## Try it:
Go through the entries below line by line and tally those holding "docs"; write only the tally.

[[ Exercise data open ]]

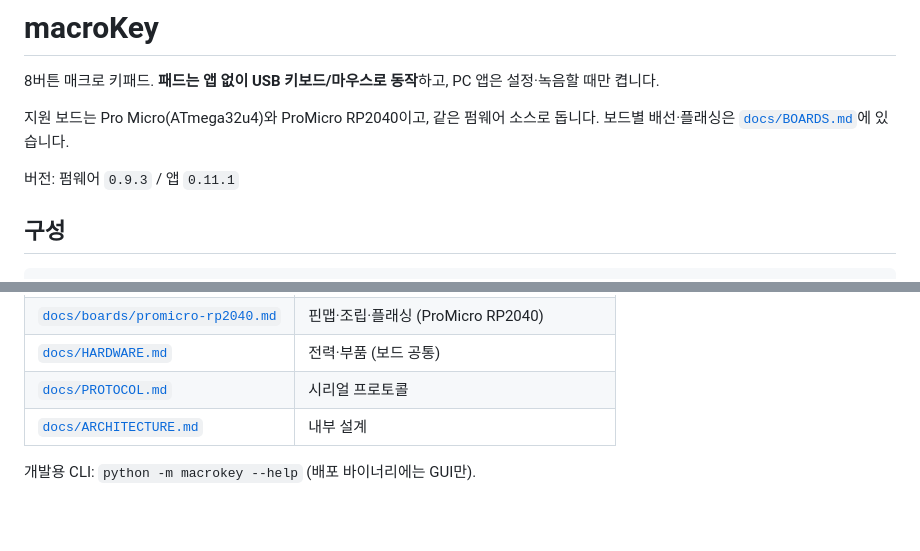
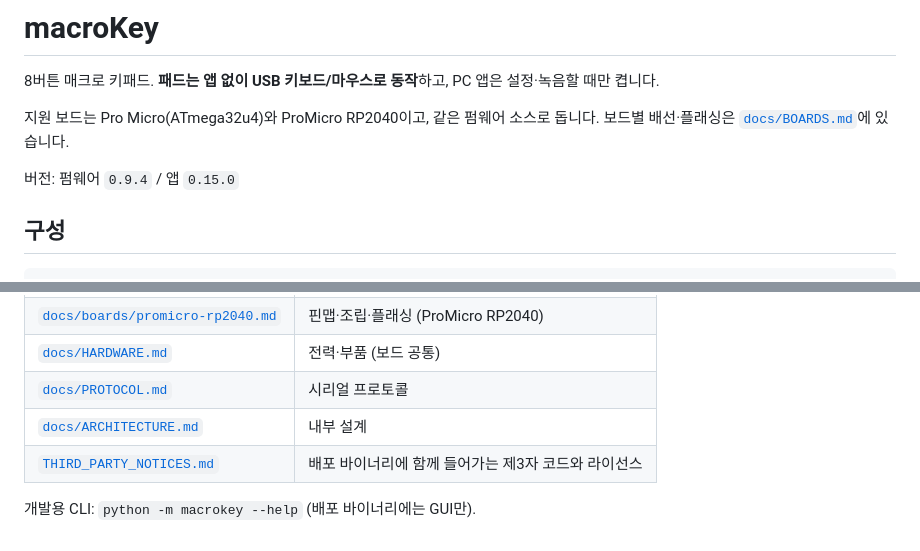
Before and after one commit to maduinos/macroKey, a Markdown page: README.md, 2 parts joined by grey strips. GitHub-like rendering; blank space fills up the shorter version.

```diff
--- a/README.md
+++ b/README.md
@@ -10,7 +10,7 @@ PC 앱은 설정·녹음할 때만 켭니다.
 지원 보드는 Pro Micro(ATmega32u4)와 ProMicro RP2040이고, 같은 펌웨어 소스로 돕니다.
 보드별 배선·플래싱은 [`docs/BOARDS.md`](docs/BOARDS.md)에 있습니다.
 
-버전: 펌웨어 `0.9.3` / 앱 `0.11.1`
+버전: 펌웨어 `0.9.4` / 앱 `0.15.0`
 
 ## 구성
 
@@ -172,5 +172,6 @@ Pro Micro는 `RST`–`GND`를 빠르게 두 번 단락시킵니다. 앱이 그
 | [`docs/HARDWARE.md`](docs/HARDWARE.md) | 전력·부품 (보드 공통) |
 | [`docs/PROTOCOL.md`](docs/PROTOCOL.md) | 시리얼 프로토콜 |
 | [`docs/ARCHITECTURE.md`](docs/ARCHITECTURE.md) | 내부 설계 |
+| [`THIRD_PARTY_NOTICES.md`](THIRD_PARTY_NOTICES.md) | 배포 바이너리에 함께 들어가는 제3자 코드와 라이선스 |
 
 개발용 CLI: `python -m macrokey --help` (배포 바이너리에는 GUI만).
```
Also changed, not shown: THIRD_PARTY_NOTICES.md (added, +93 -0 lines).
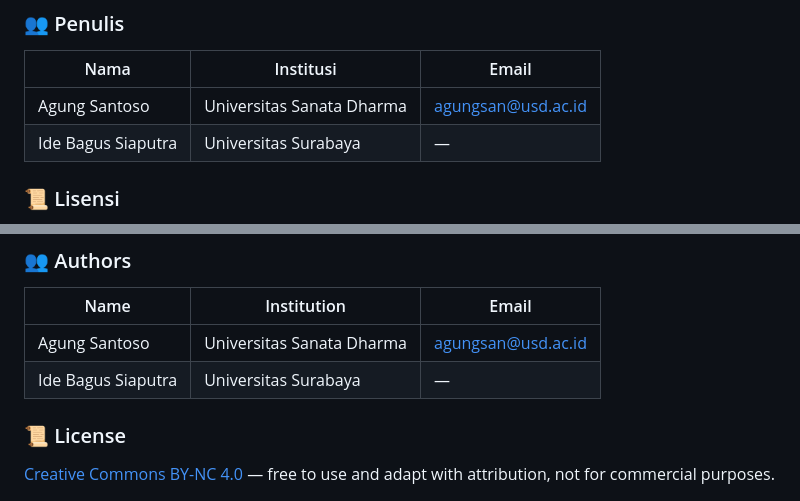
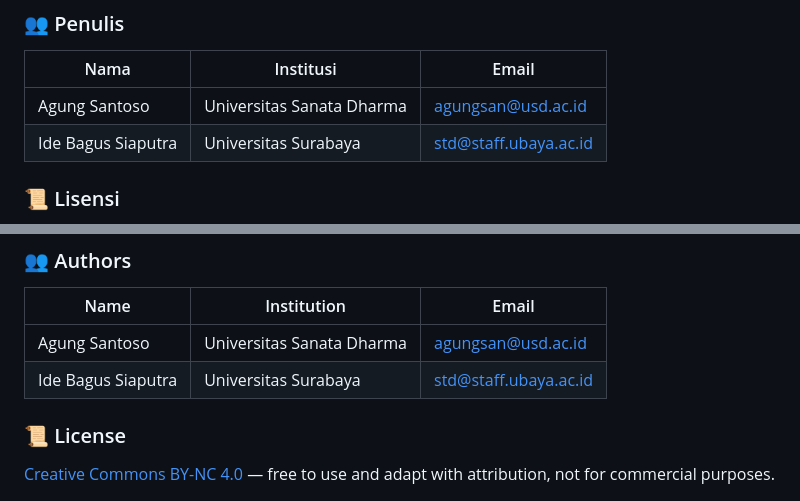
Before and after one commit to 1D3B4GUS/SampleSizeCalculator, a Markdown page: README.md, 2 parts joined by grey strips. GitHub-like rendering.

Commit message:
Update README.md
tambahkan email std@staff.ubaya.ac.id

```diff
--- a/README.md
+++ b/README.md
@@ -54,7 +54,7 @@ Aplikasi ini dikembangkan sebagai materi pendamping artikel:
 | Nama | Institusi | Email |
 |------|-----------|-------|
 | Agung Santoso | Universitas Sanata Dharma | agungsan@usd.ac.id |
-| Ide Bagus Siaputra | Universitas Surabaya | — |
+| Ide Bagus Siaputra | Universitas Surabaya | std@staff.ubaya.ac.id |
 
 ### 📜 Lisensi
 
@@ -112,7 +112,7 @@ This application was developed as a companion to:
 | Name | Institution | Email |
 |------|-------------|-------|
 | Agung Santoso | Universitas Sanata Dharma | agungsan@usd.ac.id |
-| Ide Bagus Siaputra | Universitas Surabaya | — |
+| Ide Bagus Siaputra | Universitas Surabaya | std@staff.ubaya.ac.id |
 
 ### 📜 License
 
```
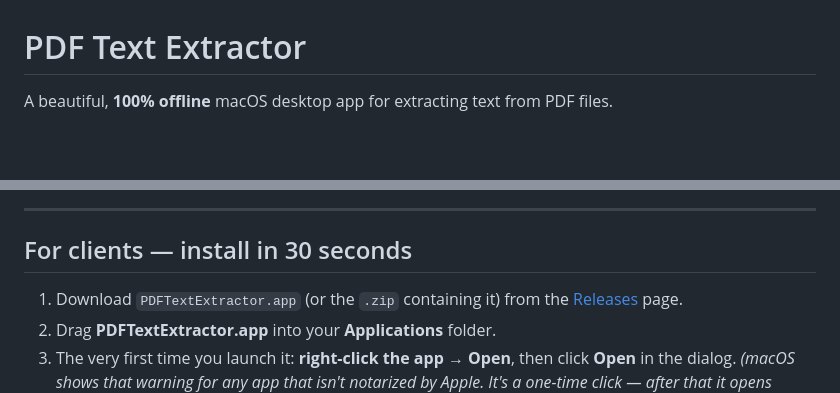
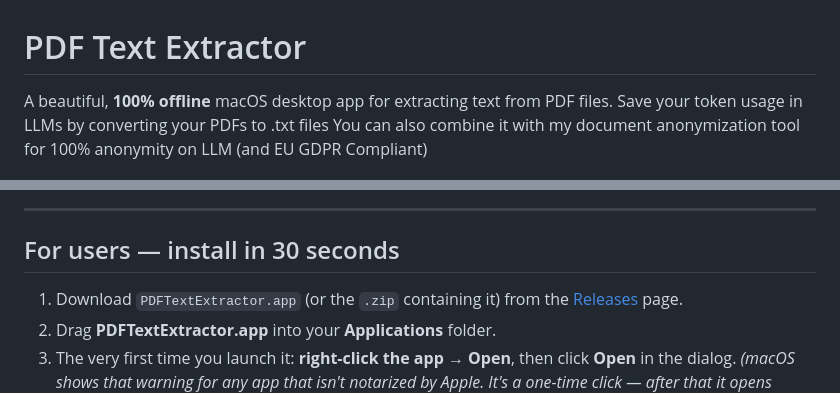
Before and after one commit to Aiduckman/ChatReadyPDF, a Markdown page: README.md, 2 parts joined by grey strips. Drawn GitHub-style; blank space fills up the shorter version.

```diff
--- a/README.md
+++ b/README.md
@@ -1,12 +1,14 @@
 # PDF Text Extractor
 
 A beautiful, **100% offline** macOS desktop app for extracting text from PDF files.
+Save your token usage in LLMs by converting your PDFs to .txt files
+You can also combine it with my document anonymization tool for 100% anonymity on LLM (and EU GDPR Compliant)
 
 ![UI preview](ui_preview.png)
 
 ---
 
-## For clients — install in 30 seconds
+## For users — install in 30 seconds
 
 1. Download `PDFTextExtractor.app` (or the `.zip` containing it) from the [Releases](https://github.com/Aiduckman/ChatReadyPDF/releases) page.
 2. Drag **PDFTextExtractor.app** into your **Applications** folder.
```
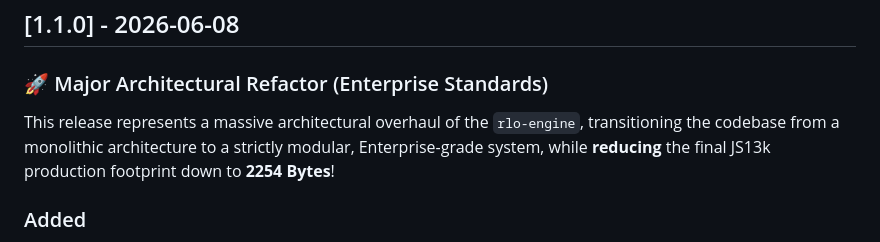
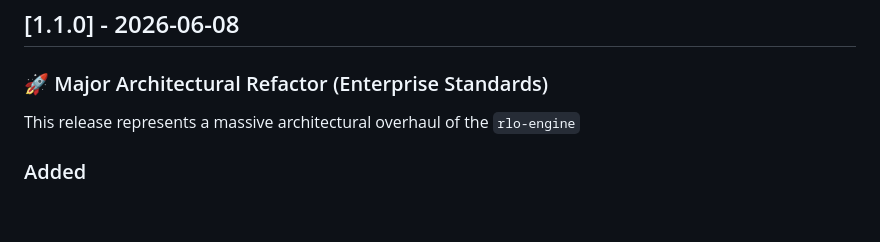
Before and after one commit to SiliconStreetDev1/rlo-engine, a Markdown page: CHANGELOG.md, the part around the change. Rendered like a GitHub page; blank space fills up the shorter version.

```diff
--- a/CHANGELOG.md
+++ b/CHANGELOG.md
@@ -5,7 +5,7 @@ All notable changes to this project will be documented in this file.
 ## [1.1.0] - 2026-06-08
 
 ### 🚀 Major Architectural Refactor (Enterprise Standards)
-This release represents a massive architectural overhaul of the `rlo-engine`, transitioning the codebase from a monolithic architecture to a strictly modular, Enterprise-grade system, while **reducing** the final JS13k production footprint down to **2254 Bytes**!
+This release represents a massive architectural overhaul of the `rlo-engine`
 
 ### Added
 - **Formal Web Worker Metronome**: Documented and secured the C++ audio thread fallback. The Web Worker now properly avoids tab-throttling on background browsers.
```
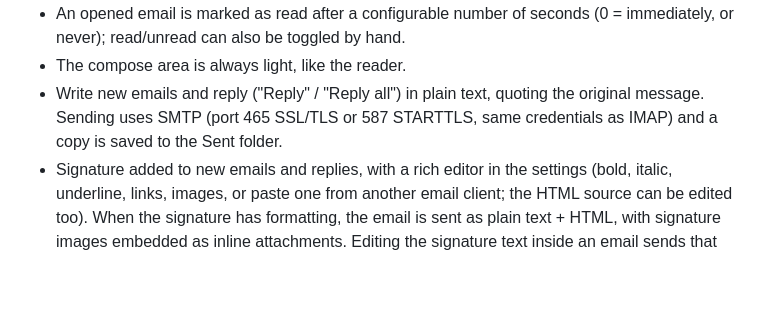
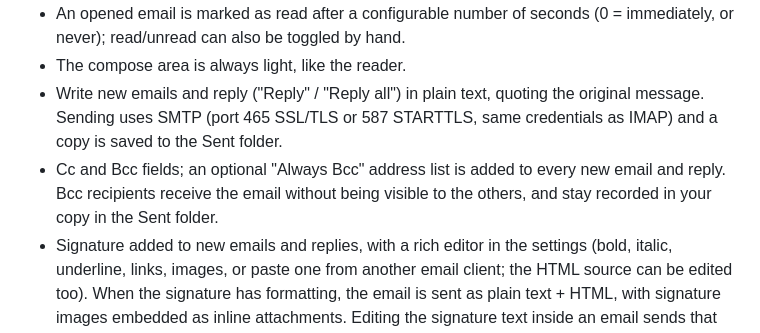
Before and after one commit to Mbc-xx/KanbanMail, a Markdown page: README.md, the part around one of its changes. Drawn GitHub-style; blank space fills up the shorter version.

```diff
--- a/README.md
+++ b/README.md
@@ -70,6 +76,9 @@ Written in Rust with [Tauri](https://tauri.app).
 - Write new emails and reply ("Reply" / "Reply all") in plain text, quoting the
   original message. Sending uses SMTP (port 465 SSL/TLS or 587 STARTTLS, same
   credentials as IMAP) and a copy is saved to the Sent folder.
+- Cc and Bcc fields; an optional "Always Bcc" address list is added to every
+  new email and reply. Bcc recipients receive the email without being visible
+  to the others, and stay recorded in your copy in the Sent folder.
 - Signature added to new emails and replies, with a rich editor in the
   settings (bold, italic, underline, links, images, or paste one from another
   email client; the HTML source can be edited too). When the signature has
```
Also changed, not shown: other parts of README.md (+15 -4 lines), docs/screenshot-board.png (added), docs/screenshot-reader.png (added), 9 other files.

[[ Exercise data closed ]]

## Answer section:
5